Instruments used against forest fires in the Region of Epirus (Greece)
Topic of the practice
Forest Fire Risk Mitigation
Good Practice Information
The Region of Epirus, located in the north-west part of Greece, faces a significant problem with forest fires during summer. Since forest fires may have tremendous environmental and social impact, various instruments are used for their mitigation. The Region, the fire brigade and the forestry are trying to make the best use of the traditional instruments against forest fires, while at the same time they try to introduce new instruments which will enable them to mitigate forest fires in an effective way. Moreover, emphasis is given on quick spotting of forest fires, in case they occur and on instruments that will make them cause the least possible damage. Apart from spatial instruments, there are also mitigation policies which can be applied and have very effective results.
In accordance to that policy an integrated system of early warning and fire management has been installed in the Regional Unit of Thesprotia. The system consist of two basic components: a sub-system of 4 cameras that enables people in the operation center, which is located in the building of the Re-gional Unit, to observe a big area covered with forest and a GIS system, used to produce thematic and fire risk maps. The project was co-financed by national and EU funds. The following important lessons were learnt from the use of the practices. It is important to involve local societies, mainly trough volunteer organizations, in the procedure of preventing/extinguishing fires and in the procedure of the recovery of an area after a fire, It is vital to keep the fire protection zones and the forest roads in good condition. The necessary actions should be taken very early in spring. GIS systems can be used as a tool in order to spot areas of high risk and set a mitigation policy for them
Evidence of success
The succes of this best practice can be illustrated by the results it produced in the first year. During the first summer of the operation of the integrated early warning and fire management system, the operators of the system spotted several forest fires. In some cases the fire brigade was first informed by the operator and the next call informing them about the incident was more than 10 minutes later. That time difference was vital in order to prevent fire from spreading.

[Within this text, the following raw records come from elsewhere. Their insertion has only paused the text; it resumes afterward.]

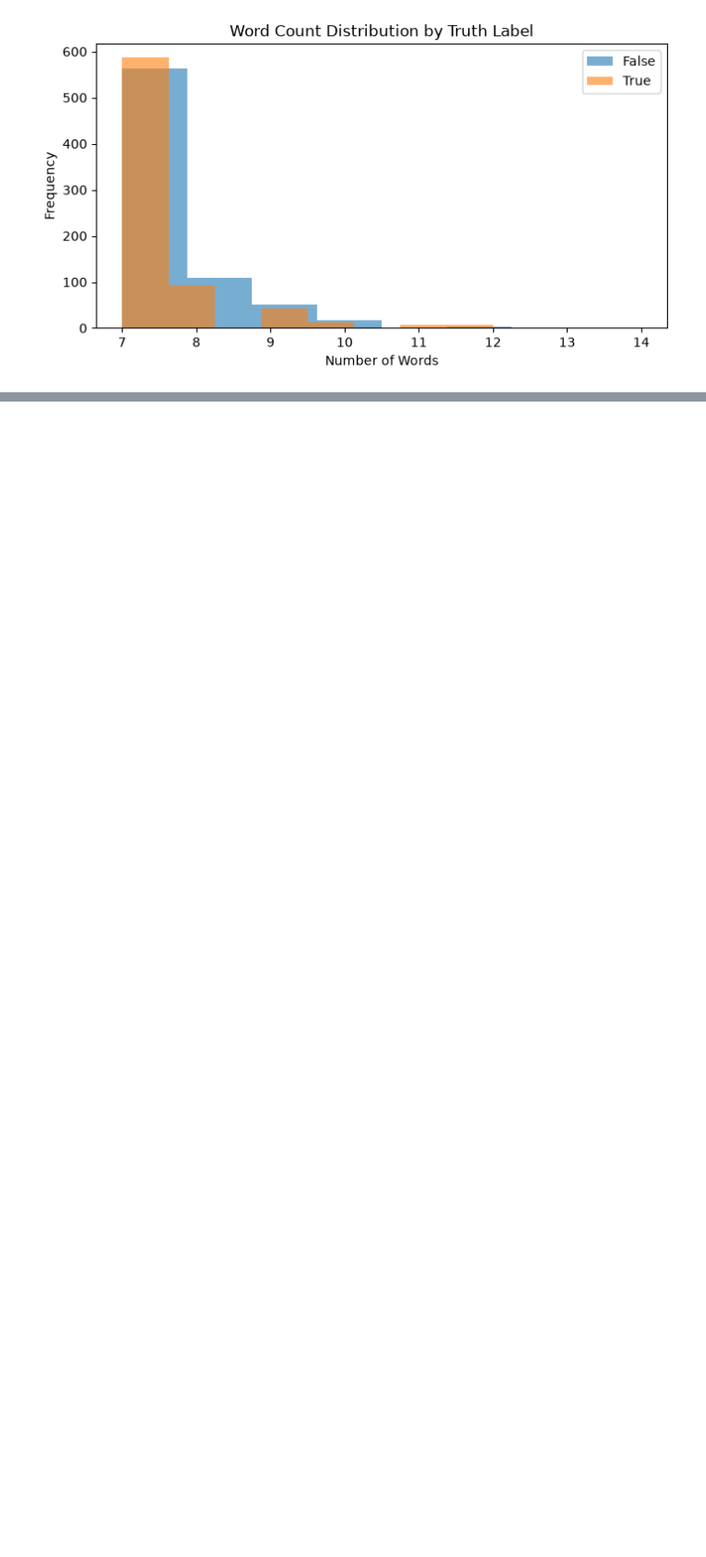
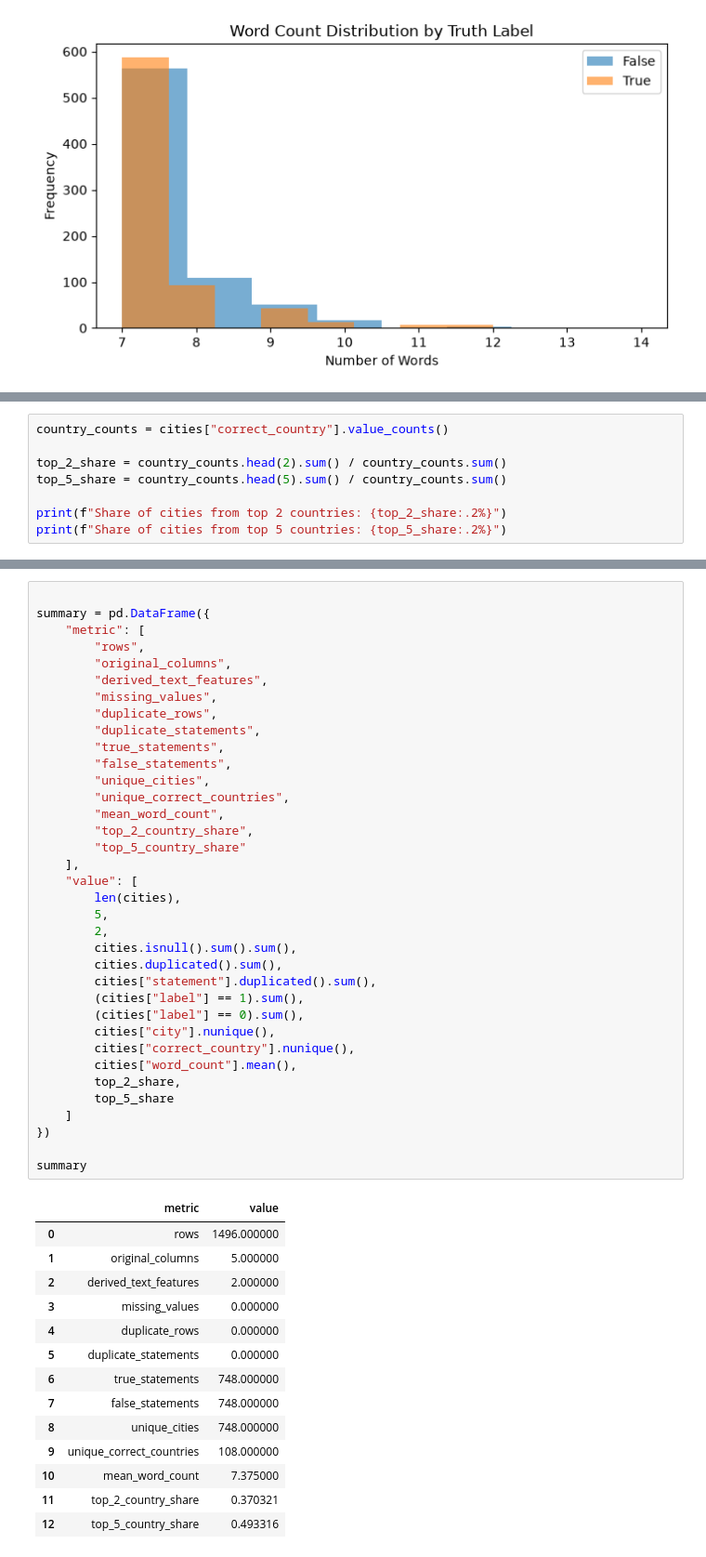
Before and after one commit to Fall2026group4/fall-2026-group4, a Jupyter notebook: notebooks/03_geometry_of_truth_eda.ipynb, the cells around one changed output, grey strips where cells are left out. Shown: that part at 93% size. Cells and saved outputs as stored; diff of their text form; blank space fills up the shorter version.

```diff
--- a/notebooks/03_geometry_of_truth_eda.ipynb
+++ b/notebooks/03_geometry_of_truth_eda.ipynb
@@ -155,0 +246,8 @@ plt.show()
+# %%
+country_counts = cities["correct_country"].value_counts()
+
+top_2_share = country_counts.head(2).sum() / country_counts.sum()
+top_5_share = country_counts.head(5).sum() / country_counts.sum()
+
+print(f"Share of cities from top 2 countries: {top_2_share:.2%}")
+print(f"Share of cities from top 5 countries: {top_5_share:.2%}")
@@ -155,0 +257,51 @@ plt.show()
+# %%
+
+summary = pd.DataFrame({
+    "metric": [
+        "rows",
+        "original_columns",
+        "derived_text_features",
+        "missing_values",
+        "duplicate_rows",
+        "duplicate_statements",
+        "true_statements",
+        "false_statements",
+        "unique_cities",
+        "unique_correct_countries",
+        "mean_word_count",
+        "top_2_country_share",
+        "top_5_country_share"
+    ],
+    "value": [
+        len(cities),
+        5,
+        2,
+        cities.isnull().sum().sum(),
+        cities.duplicated().sum(),
+        cities["statement"].duplicated().sum(),
+        (cities["label"] == 1).sum(),
+        (cities["label"] == 0).sum(),
+        cities["city"].nunique(),
+        cities["correct_country"].nunique(),
+        cities["word_count"].mean(),
+        top_2_share,
+        top_5_share
+    ]
+})
+
+summary
+# %% [output]
+|  | metric | value |
+| 0 | rows | 1496.000000 |
+| 1 | original_columns | 5.000000 |
+| 2 | derived_text_features | 2.000000 |
+| 3 | missing_values | 0.000000 |
+| 4 | duplicate_rows | 0.000000 |
+| 5 | duplicate_statements | 0.000000 |
+| 6 | true_statements | 748.000000 |
+| 7 | false_statements | 748.000000 |
+| 8 | unique_cities | 748.000000 |
+| 9 | unique_correct_countries | 108.000000 |
+| 10 | mean_word_count | 7.375000 |
+| 11 | top_2_country_share | 0.370321 |
+| 12 | top_5_country_share | 0.493316 |
```
Also changed, not shown: parts of 5 cells of this notebook, 2 other files.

Contact details to obtain further information on the practice
Annex completed on: 09-12-2012